-- What the task requires --
This exercise asks for every line of the material that includes the word "parts".

-- Records for this exercise --
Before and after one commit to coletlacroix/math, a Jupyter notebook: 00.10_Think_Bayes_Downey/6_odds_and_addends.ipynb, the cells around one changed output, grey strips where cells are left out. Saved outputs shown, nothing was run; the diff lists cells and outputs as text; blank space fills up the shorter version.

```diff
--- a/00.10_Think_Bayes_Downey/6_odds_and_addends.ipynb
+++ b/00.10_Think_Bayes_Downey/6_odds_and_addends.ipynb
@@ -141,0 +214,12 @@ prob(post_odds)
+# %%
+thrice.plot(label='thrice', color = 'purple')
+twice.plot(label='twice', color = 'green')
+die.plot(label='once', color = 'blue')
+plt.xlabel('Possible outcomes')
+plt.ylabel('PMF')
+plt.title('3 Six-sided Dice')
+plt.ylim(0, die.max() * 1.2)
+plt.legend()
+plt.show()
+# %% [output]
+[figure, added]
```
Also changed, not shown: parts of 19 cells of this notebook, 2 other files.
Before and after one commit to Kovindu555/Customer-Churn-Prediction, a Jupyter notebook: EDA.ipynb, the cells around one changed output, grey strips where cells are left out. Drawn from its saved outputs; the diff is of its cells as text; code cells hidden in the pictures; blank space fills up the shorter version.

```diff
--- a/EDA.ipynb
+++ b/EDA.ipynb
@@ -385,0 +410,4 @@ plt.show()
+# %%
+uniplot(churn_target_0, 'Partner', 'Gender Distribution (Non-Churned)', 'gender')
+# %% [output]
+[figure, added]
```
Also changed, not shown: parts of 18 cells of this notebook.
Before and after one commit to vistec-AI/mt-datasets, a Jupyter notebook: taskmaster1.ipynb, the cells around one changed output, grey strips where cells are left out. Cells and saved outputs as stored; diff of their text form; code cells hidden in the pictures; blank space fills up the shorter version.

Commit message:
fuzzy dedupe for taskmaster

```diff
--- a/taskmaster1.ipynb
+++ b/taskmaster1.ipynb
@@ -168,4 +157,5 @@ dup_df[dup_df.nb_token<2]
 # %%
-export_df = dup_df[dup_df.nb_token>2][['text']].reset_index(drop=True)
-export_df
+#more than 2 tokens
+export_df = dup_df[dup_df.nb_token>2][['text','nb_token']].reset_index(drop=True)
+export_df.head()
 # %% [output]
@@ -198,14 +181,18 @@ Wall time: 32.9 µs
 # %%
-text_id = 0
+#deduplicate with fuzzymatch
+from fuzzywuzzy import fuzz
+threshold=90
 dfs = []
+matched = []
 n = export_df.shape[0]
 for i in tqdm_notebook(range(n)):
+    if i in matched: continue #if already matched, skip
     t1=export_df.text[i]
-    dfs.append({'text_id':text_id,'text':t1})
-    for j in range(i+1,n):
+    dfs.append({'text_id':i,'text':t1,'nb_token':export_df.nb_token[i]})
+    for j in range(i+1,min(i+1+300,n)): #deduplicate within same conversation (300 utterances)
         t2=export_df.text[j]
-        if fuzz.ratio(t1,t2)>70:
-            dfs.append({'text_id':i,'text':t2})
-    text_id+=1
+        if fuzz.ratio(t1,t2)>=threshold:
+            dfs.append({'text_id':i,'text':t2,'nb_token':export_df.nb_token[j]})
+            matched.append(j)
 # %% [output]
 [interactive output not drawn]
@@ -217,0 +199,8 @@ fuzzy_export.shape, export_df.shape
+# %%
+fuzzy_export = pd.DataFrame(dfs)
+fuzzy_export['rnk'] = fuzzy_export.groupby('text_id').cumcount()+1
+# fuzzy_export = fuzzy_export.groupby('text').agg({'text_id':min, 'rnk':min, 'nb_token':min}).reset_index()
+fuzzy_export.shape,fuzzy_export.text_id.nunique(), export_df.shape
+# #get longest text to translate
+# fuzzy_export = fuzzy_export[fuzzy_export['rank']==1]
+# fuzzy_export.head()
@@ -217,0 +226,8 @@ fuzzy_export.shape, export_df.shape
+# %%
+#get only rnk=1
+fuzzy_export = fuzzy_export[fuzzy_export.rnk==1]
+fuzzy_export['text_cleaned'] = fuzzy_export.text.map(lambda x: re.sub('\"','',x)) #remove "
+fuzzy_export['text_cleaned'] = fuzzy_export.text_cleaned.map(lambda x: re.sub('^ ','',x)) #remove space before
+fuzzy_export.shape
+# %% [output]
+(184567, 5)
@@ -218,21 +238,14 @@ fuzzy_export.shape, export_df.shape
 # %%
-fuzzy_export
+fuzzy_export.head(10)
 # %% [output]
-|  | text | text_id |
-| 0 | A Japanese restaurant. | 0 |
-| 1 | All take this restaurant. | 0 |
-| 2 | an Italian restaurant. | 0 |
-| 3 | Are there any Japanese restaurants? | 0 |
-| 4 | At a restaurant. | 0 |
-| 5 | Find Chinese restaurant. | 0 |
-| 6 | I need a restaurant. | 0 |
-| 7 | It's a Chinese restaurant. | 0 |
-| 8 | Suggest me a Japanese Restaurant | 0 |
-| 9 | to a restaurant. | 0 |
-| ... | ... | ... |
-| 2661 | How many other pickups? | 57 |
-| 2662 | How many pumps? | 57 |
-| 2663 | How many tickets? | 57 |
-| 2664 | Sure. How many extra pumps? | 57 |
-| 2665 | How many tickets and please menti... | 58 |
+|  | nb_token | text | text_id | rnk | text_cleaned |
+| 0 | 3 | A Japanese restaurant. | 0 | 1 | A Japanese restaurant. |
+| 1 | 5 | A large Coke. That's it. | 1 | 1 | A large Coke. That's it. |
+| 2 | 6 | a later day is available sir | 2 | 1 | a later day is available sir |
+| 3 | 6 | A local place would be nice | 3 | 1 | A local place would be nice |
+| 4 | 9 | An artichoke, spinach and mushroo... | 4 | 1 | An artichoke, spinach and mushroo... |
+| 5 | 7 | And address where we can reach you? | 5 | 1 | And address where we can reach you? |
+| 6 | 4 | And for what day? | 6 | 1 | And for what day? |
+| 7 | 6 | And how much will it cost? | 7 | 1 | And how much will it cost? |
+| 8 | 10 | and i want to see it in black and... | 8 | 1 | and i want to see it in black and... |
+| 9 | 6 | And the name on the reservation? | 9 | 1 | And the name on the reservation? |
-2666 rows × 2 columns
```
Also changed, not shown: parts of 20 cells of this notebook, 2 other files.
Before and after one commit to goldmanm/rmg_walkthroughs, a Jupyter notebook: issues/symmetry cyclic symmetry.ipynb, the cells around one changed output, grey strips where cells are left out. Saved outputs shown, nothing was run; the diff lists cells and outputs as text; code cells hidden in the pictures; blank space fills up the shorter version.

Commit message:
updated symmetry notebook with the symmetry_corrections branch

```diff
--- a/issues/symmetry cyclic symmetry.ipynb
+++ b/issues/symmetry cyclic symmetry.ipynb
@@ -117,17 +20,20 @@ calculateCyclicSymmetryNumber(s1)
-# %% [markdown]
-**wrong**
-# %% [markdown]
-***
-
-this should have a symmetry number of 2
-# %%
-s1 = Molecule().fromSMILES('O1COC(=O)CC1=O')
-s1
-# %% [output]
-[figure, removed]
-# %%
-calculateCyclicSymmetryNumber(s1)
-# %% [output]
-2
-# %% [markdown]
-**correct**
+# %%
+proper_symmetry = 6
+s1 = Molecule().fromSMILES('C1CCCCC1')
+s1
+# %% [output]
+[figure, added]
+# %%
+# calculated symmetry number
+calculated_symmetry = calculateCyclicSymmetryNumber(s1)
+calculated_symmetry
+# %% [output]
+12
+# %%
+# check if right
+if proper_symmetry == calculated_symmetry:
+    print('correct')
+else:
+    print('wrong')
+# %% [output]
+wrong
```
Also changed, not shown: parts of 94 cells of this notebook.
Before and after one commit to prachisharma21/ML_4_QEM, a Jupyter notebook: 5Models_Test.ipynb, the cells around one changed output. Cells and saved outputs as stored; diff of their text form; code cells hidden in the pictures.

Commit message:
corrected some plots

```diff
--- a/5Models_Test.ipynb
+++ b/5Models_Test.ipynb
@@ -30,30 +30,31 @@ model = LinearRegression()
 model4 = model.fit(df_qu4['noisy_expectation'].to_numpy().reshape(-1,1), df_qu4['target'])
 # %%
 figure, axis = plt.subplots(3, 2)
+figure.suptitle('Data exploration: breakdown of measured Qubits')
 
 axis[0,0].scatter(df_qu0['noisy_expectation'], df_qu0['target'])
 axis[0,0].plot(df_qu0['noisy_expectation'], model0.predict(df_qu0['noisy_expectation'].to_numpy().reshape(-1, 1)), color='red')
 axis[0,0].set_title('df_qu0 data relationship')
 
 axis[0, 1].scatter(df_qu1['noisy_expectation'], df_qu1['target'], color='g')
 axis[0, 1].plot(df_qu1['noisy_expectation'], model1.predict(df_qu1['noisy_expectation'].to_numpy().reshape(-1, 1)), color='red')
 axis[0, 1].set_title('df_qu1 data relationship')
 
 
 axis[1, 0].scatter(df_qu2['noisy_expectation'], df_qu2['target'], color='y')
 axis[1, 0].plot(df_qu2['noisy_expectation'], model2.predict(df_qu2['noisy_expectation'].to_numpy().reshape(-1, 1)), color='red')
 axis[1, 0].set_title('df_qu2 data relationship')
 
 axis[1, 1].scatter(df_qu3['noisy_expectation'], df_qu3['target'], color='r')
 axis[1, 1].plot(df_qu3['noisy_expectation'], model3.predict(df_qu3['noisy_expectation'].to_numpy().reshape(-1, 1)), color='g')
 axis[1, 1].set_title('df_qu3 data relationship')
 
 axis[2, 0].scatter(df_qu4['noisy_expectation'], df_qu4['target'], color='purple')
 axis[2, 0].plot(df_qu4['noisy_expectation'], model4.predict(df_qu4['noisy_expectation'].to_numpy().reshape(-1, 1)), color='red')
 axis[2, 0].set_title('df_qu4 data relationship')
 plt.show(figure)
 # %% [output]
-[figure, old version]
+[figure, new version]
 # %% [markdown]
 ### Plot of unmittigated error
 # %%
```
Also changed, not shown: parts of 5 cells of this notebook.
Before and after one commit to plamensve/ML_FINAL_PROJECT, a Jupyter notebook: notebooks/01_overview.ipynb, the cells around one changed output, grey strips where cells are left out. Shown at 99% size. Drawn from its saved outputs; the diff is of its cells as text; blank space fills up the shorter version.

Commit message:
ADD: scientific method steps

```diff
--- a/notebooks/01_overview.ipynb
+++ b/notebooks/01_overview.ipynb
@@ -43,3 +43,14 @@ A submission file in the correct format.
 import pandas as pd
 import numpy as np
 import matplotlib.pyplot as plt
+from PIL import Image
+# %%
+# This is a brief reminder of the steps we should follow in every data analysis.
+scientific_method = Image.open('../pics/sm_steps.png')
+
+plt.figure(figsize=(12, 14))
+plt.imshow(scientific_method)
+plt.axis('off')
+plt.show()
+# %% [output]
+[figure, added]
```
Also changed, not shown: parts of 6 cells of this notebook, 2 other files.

-- Problem solution --
Also changed, not shown: parts of 19 cells of this notebook, 2 other files.
Also changed, not shown: parts of 18 cells of this notebook.
Also changed, not shown: parts of 20 cells of this notebook, 2 other files.
Also changed, not shown: parts of 94 cells of this notebook.
Also changed, not shown: parts of 5 cells of this notebook.
Also changed, not shown: parts of 6 cells of this notebook, 2 other files.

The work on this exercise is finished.